This week Sports Illustrated released its 2021 Swimsuit Issue. While some may be surprised the publication still exists in the shadow of the #MeToo movement, SI is utilizing the platform to leverage a message of inclusivity. Its 2021 edition features the first cover with a transgender model, Leyna Bloom.
Bloom sees the moment as another step toward greater acceptance of the transgender community. On Instagram she wrote: “This moment heals a lot of pain in the world. We deserve this moment…Many girls like us don’t have the chance to live our dreams, or to live long at all. I hope my cover empowers those, who are struggling to be seen, feel valued.”
However, some may wonder if the Swimsuit Issue is moving in the right direction or if it's missing the mark on messaging with an antiquated product.

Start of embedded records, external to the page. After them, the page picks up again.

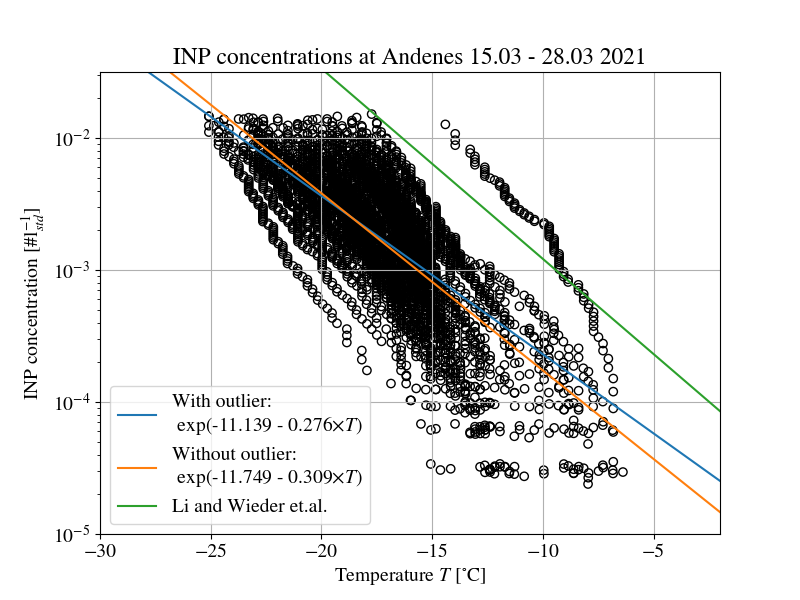
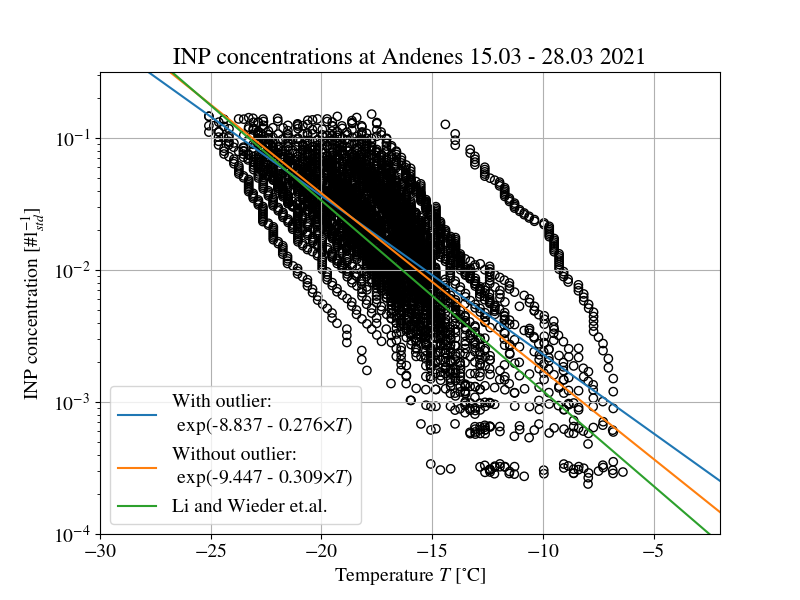
fixed order of magnitude wrong

diff --git a/observations/code/plottingOutlier.py b/observations/code/plottingOutlier.py
@@ -20,7 +20,7 @@ for i in range(nCor):
     nucleiT_i = nucleiT.iloc[:,i]
     nucleiOut_i = nucleiOut.iloc[:,i]
     if nucleiT_i.iloc[-2]>-10:
-        if nucleiOut_i[np.where(nucleiT_i > -10)[0][0]] > 1e-3:
+        if nucleiOut_i[np.where(nucleiT_i > -10)[0][0]] > 1e-2:
             outlier_sample = i
             print("Outlier: sample "+str(outlier_sample))
 
@@ -66,7 +66,7 @@ for i in range(nCor-1):
     plt.scatter(nucleiT.iloc[:,i],nucleiOut.iloc[:,i], alpha = alpha, color="none", edgecolor="black")
     alpha -= 0.0
 plt.yscale("log")
-plt.ylim(10**(-5),10**(-1.5))
+plt.ylim(10**(-4),10**(-0.5))
 plt.xlim(-30,-2)
 x = np.linspace(-30,-2,100)
 plt.plot(x, np.exp(intercept + slope*x), 

diff --git a/observations/code/plottingNormandCal.py b/observations/code/plottingNormandCal.py
@@ -47,7 +47,7 @@ for i in range(nCor):
     plt.scatter(nucleiT.iloc[:,i],nucleiOut.iloc[:,i], alpha = alpha, color="none", edgecolor="black")
     alpha -= 0.0
 plt.yscale("log")
-plt.ylim(10**(-5),10**(-1.5))
+plt.ylim(10**(-4),10**(-0.5))
 plt.xlim(-30,-2)
 x = np.linspace(-30,-2,100)
 plt.plot(x, np.exp(intercept + slope*x), label=str(round(intercept,2))+" - "+str(round(np.sign(slope)*slope,2))+r"$\times T$")

diff --git a/observations/code/plottingNormalizations.py b/observations/code/plottingNormalizations.py
@@ -36,7 +36,7 @@ for i in range(nCor):
                 alpha = alpha, color="none", edgecolor="black")
     alpha -= 0.01
 plt.yscale("log")
-plt.ylim(10**(-5),10**(-1.5))
+plt.ylim(10**(-4),10**(-0.5))
 plt.xlabel(r"Temperature $T$ [$^{\circ}$C]")
 plt.ylabel(r"$n_S(T)$ [l$^{-1}$]")
 plt.legend()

First published in 1964, the annual edition seems to have made strides over the years on inclusivity. It welcomed its first Black cover model, Tyra Banks, in 1996. In 2019, the issue featured its first Muslim burkini model, Halima Aden, and its initial openly gay model, Megan Rapinoe. And last year, the edition debuted its first transgender model, Valentina Sampaio.
Ann Thomas, founder of Transgender Talent in Los Angeles, welcomes the move and sees it as a boon for the industry.
“A few years ago we submitted one of our model clients to SI and they weren’t ready for it,” Thomas said. “As a trans woman myself, brava to SI for putting Leyna on the cover and finally stepping into the future, reflecting the diversity of all women. It’s a great move forward in the humanization and normalization of all trans women, and it’s about time.”
Diane Anderson-Minshall, CEO and editorial director of Pride Media, agrees. Anderson-Minshall considers the cover beneficial for the entire transgender and female communities.
“It’s really important to remember that in a culture where transgender women have been seen as only something to be fetishized behind closed doors—and subject to intense violence, unworthy of the love and adoration that cisgender women inspire as well, this is a huge move in the right direction,” Anderson-Minshall says. “[Bloom] is a pro model, and the fact that she can pursue her career as well as any other model is a move forward for all women.”
Evie Smith Hatmaker, founder and CEO Rebellious PR, sees the cover as a move in the right direction, but wonders if it will really make an impact on the core audience.
“I both love the SI Swimsuit Issue and hate it,” Smith Hatmaker says. “I think it's past its prime, very similar to the Victoria's Secret runway show. These are dated institutions solely created for the CIS, straight male gaze (similar to a swimsuit competition in a beauty pageant). I do think it is rad to see trans representation on the cover of the magazine. I just don't know if the core SI audience is really picking up that issue to [have] their minds expanded and their eyes opened.”
The PR executive foresees detailed social listening and buyer demographics as keys to determining the success of this and future inclusive publications.
“I think success for SI is attracting new readers to the Swimsuit Issue,” she says. “How do sales and demographics of buyers compare to other issues they have run? Obviously, if it is wildly successful the publication will feel more inclined to be more inclusive—money is always a motivator. Also, social listening; what are people saying and what is the sentiment?”
Smith Hatmaker of Rebellious PR believes the LGBTQ+ community is far being universally embraced, but she also considers the Sports Illustrated cover a win.
“As a queer PR person, it feels a bit like SI really wants to pat themselves on the back for this kind of inclusion, but, of course, there is a lot more work that needs to be done,” she says. “These blatant, mainstream sexist institutions are dying for a reason, but if on their way out they have an inclusive death rattle, I'll take it.”
Nicole Schuman is senior editor for PRNEWS. Follow her @buffalogal